Directions for this task:
Wherever "average" turns up in the entries, copy out the line that holds it.

*** Opening of Recorded data ***

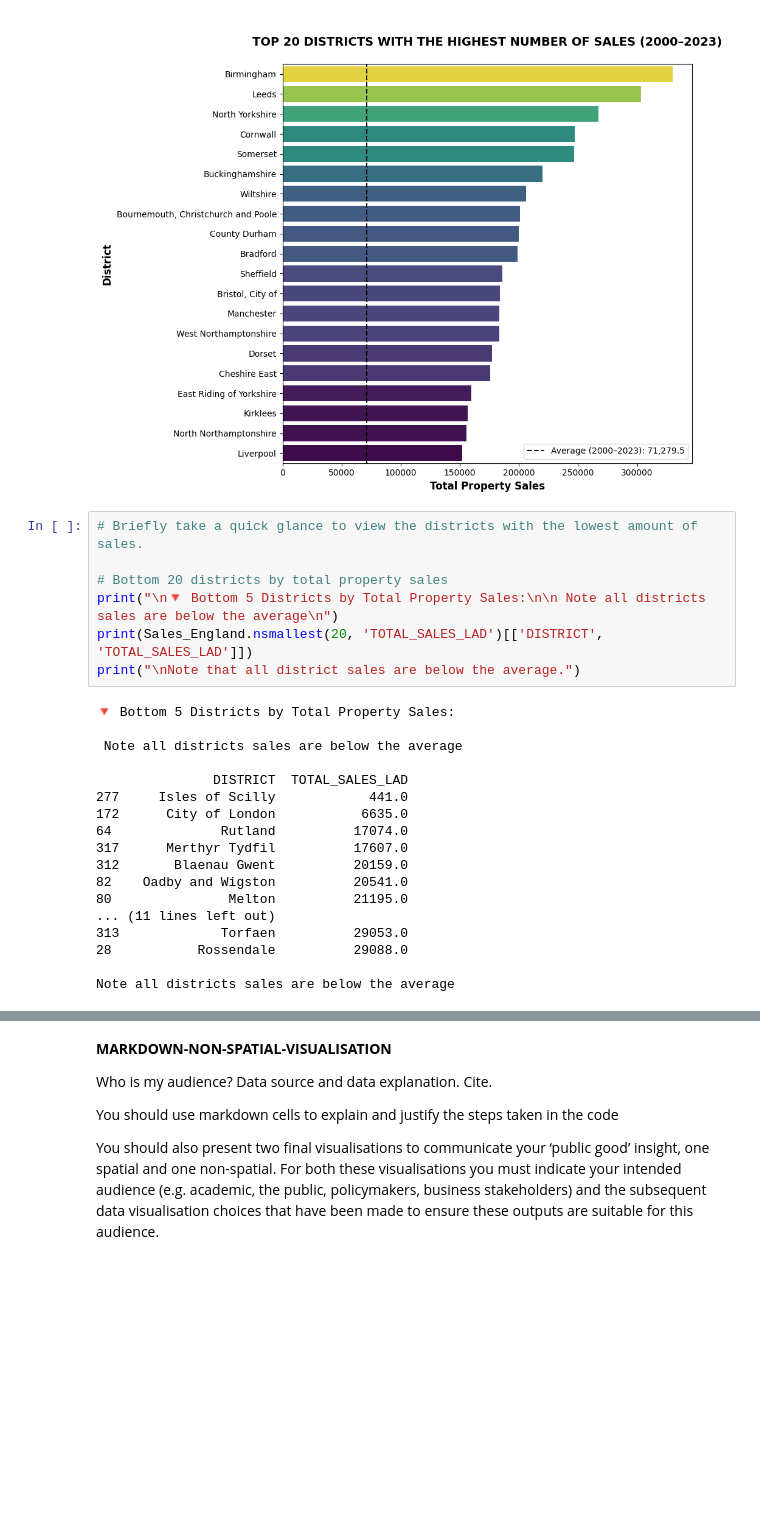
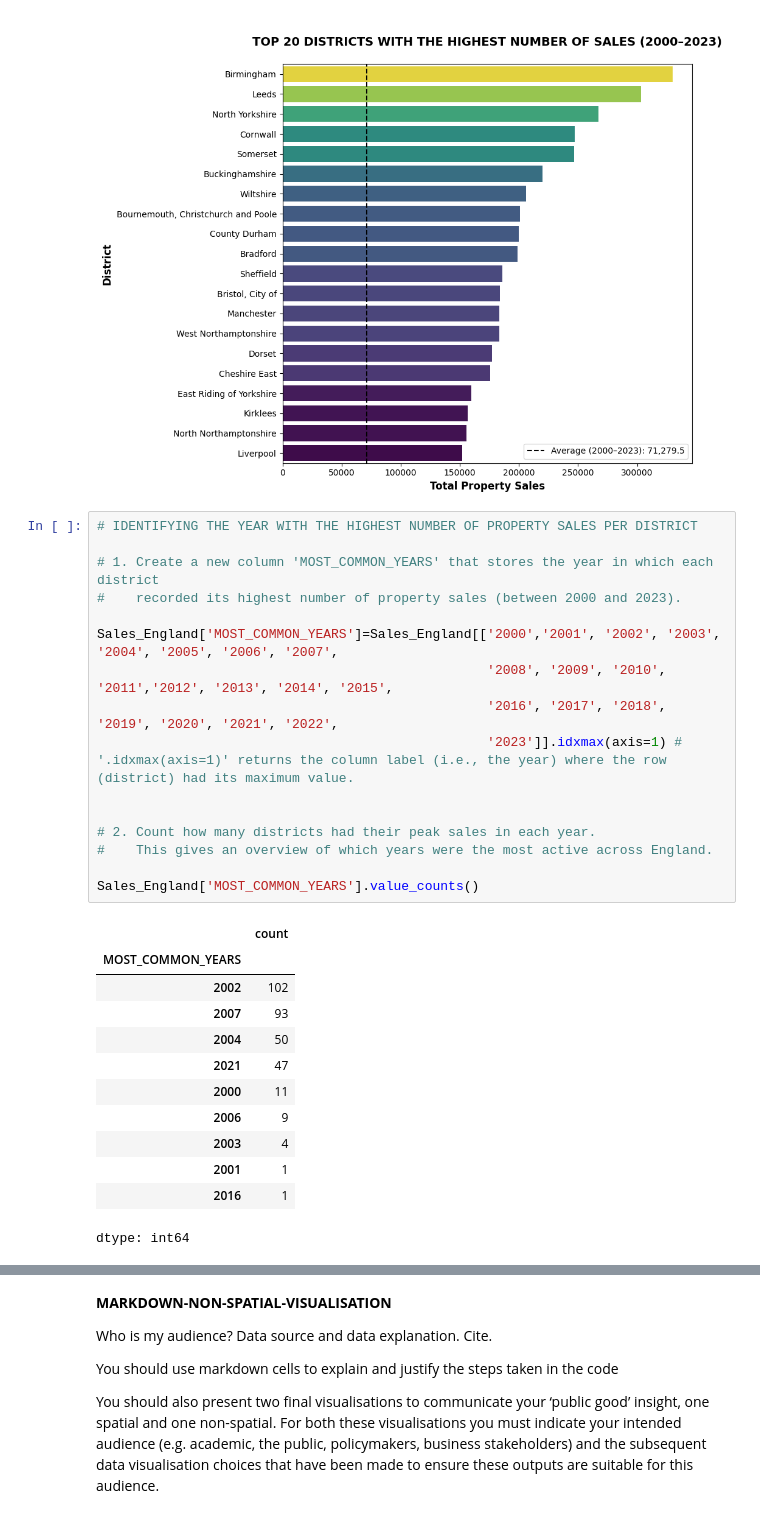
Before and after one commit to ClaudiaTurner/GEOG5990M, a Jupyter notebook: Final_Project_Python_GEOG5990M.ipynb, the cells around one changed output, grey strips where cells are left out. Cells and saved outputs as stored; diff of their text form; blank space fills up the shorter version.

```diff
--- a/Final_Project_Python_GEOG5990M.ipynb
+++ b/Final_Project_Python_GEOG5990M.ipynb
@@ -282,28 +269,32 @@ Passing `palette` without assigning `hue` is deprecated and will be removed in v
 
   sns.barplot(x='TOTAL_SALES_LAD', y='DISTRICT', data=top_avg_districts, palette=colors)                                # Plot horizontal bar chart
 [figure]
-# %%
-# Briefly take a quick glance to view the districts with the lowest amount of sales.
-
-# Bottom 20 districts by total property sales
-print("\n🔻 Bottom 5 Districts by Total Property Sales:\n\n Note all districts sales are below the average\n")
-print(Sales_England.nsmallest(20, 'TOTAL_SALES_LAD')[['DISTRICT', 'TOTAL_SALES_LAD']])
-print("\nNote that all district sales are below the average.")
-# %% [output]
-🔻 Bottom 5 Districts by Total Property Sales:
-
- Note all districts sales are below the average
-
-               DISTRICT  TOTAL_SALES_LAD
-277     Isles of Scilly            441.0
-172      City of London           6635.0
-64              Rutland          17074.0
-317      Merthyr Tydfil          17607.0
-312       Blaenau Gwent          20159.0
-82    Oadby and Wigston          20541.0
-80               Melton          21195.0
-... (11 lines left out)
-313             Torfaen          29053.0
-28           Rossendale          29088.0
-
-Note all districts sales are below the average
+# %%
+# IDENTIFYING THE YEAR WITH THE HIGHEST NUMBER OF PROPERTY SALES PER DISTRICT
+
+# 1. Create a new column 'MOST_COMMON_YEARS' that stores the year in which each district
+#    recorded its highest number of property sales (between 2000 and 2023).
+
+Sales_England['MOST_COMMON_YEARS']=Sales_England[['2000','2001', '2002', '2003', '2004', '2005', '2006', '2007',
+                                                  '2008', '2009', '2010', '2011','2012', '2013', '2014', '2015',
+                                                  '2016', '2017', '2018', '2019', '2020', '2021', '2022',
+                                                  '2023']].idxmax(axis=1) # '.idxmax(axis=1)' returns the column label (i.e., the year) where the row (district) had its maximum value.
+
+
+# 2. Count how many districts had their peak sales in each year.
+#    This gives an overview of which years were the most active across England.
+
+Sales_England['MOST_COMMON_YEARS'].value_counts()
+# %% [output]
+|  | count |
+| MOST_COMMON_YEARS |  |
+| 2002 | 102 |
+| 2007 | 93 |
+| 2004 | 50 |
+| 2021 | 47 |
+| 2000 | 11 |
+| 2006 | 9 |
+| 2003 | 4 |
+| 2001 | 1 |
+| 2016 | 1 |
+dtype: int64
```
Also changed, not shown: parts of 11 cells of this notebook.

*** Close of Recorded data ***

Response to this exercise:
-print("\n🔻 Bottom 5 Districts by Total Property Sales:\n\n Note all districts sales are below the average\n")
-print("\nNote that all district sales are below the average.")
- Note all districts sales are below the average
-Note all districts sales are below the average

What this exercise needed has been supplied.